Entertainment Weekly - 11/11/2005
"[A]n eye-opening experience....[Mendes] forges, perhaps, a new kind of drama: a portrait of war stripped of all glamour and design....JARHEAD is an existential docudrama: cool and funny, vivid and remote at the same time." -- Grade: B+
USA Today - 11/23/2005
"The result is rewarding....It's good to see Mendes expanding as a filmmaker."
Sight and Sound - 01/01/2006
"[Q]uizzical, visually striking....JARHEAD provides some kind of reportage of a war whose consequences we haven't yet begun to understand..."
Uncut - 02/01/2006
"[A]n exceptionally smart war movie, the more so for the relative absence of any war."
Total Film - 06/01/2006 3 stars out of 5 -- "It's an image of war that lingers, a vision of Hell which Dante would recognise..."
For his third feature film, British director Sam Mendes (AMERICAN BEAUTY) turns to the pages of Anthony Swofford's 2003 book on his experiences in the first Gulf War, and enlists William Broyles Jr.--a former Lieutenant who fought in Vietnam--to convert it into a screenplay.
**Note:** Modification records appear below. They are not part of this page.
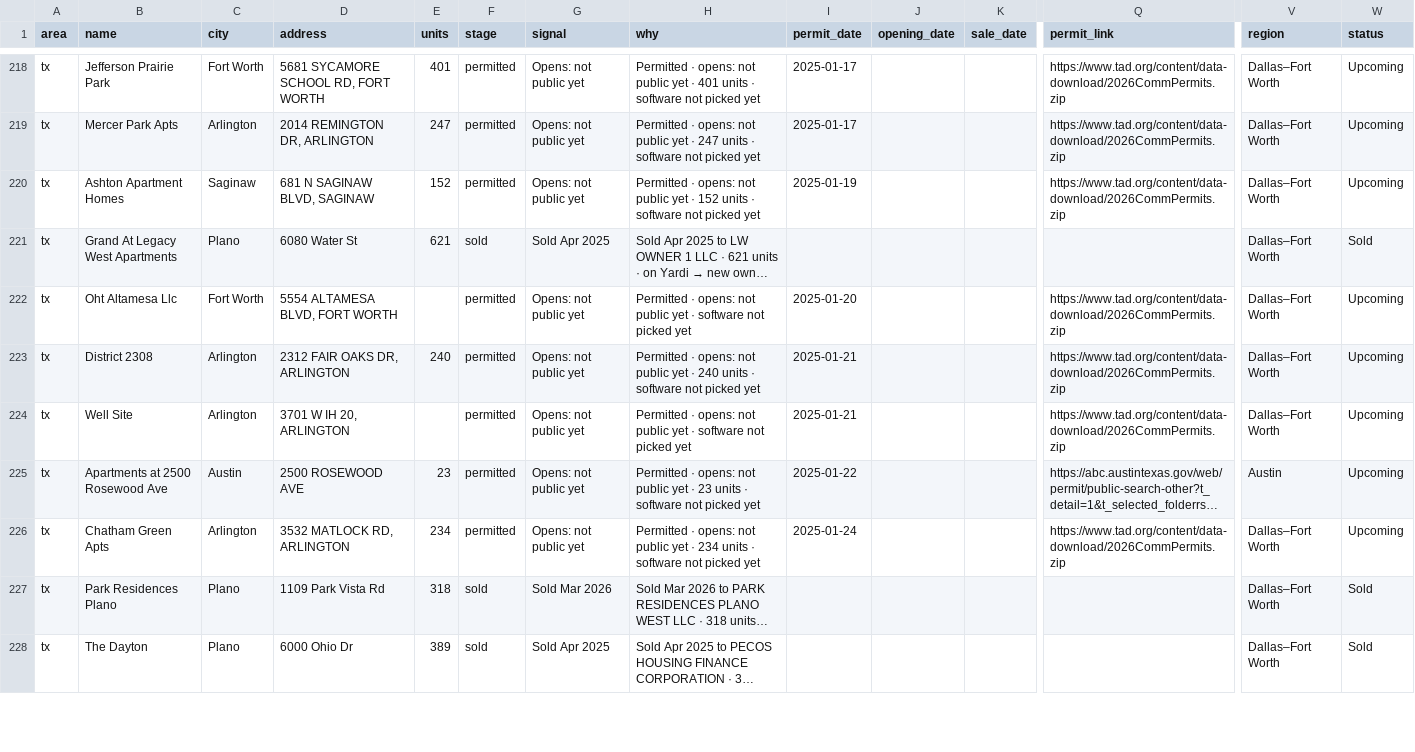
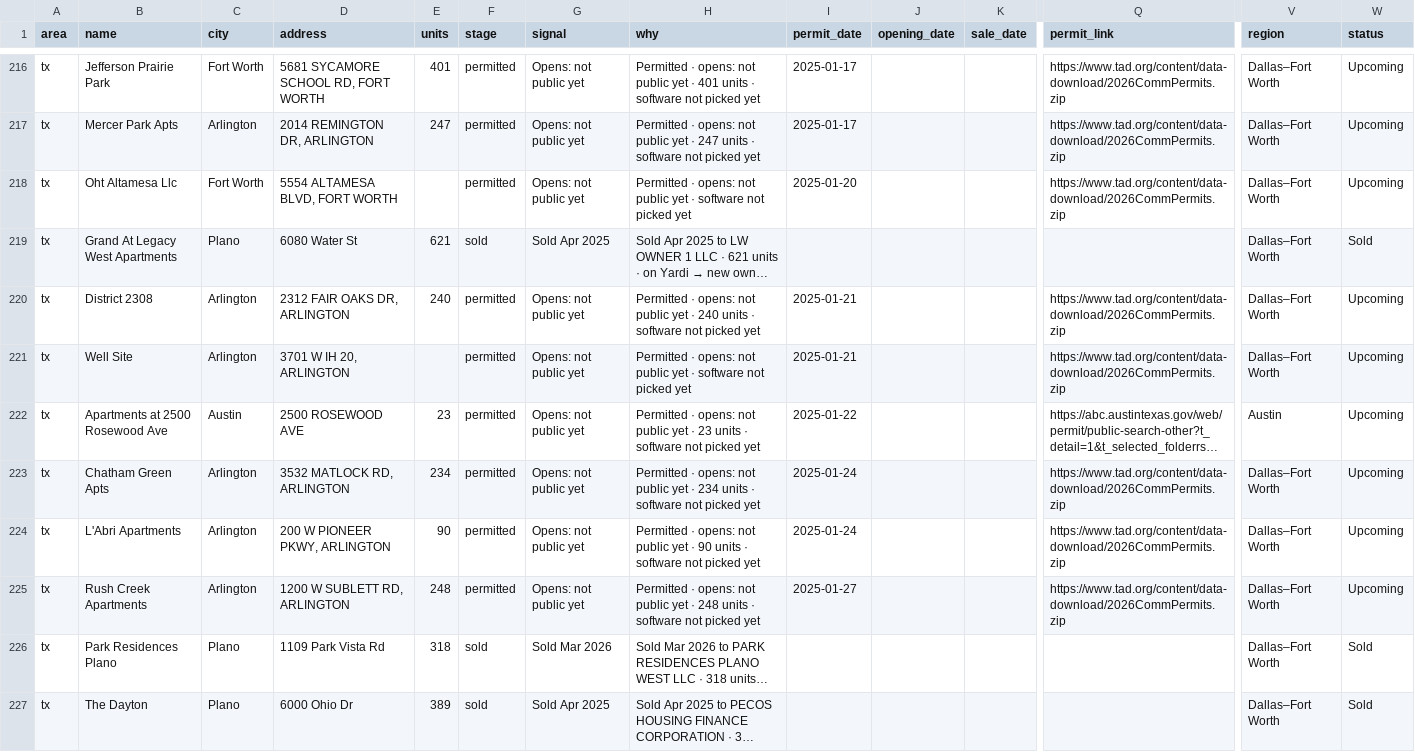
Before and after one commit to Pu11en/realpage, a CSV file: propertystack/data/tx/chat-leads.csv, drawn as a sheet; only a part is shown, gaps mark what is left out; long unchanged cells end in …; removed rows and columns are numbered as before the commit, all else as after; rows hold the shown columns only; the diff covers the shown part only; the diff names each change by its address in the sheet, - before the commit and + after, or states it on an @@ line.

```diff
--- a/propertystack/data/tx/chat-leads.csv
+++ b/propertystack/data/tx/chat-leads.csv
-B218 (name): Ashton Apartment Homes
+B218 (name): Oht Altamesa Llc
-C218 (city): Saginaw
+C218 (city): Fort Worth
-D218 (address): 681 N SAGINAW BLVD, SAGINAW
+D218 (address): 5554 ALTAMESA BLVD, FORT WORTH
-E218 (units): 152
+E218 (units): (empty)
-H218 (why): …yet · 152 units · software not…
+H218 (why): …yet · software not…
-I218 (permit_date): 2025-01-19
+I218 (permit_date): 2025-01-20
-row 222: tx | Oht Altamesa Llc | Fort Worth | 5554 ALTAMESA BLVD, FORT WORTH |  | permitted | Opens: not public yet | Permitted · opens: not public yet · software not picked yet | 2025-01-20 |  |  | https://www.tad.org/content/data-download/2026CommPermits.zip | Dallas–Fort Worth | Upcoming
@@ row 229 moved to row 224: tx @@
@@ row 230 moved to row 225: tx @@
```
Also changed, not shown: 1 added row, 4 removed rows, 15 moved rows and 11 edited cells elsewhere in this file, 5 other files.
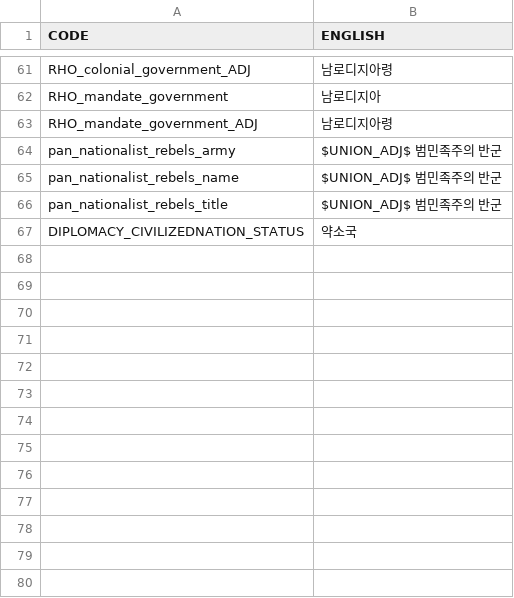
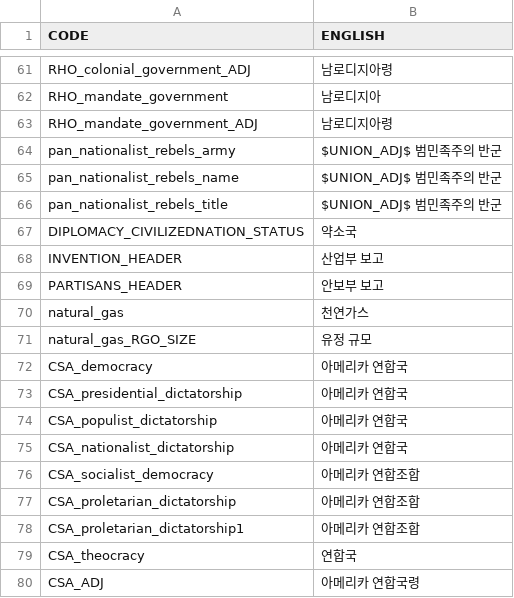
Before and after one commit to kimjeon-il/Victoria-2-CWE-KOR, a CSV file: 0001_00.csv, drawn as a sheet; only a part is shown, gaps mark what is left out; the diff names each change by its address in the sheet, - before the commit and + after, or states it on an @@ line.

Commit message:
Update 0001_00.csv

```diff
--- a/0001_00.csv
+++ b/0001_00.csv
+row 68: INVENTION_HEADER | 산업부 보고
+row 69: PARTISANS_HEADER | 안보부 보고
+row 70: natural_gas | 천연가스
+row 71: natural_gas_RGO_SIZE | 유정 규모
+row 72: CSA_democracy | 아메리카 연합국
+row 73: CSA_presidential_dictatorship | 아메리카 연합국
+row 74: CSA_populist_dictatorship | 아메리카 연합국
+row 75: CSA_nationalist_dictatorship | 아메리카 연합국
+row 76: CSA_socialist_democracy | 아메리카 연합조합
+row 77: CSA_proletarian_dictatorship | 아메리카 연합조합
+row 78: CSA_proletarian_dictatorship1 | 아메리카 연합조합
+row 79: CSA_theocracy | 연합국
+row 80: CSA_ADJ | 아메리카 연합국령
```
Mendes's film strays into FULL METAL JACKET territory as it opens, with young recruit Swofford (Jake Gyllenhaal) undertaking some rigorous basic training under the steely, watchful eye of Staff Sgt. Sykes (Jamie Foxx). Impressed, Sykes invites Swofford to join his team, and partners him with Troy (Peter Sarsgaard), ultimately taking them to Saudi Arabia to fight in the first Gulf War. But once they arrive in the punishing heat of the desert, the long wait for battle sends many of the Marines dangerously close to the brink of insanity.
Drawing on the experience of acclaimed cinematographer Roger Deakins (THE SHAWSHANK REDEMPTION) to help viewers get a close-up taste of the Marines' punishing life in the desert, Mendes's film enters into deeply unsettling territory, the likes of which many cinemagoers won't have experienced since Martin Sheen lost his tenuous grip on reality in APOCALYPSE NOW. Indeed, Mendes deploys a few similar tactics to those that made Francis Ford Coppola's 1979 film so effective: a hip soundtrack that uses songs from artists as varied as Public Enemy and the Rolling Stones, and a feeling of disillusionment and futility among the troops that really digs in when the battle finally blackens the desert skies. Avoiding any overt antiwar sentiments, Mendes instead provides a thoughtful account of life as a modern day soldier, demonstrating how technology has made the average Marine's job all but redundant, and created disaffected troops who are as much a threat to each other as the enemies they wait to face in the trenches.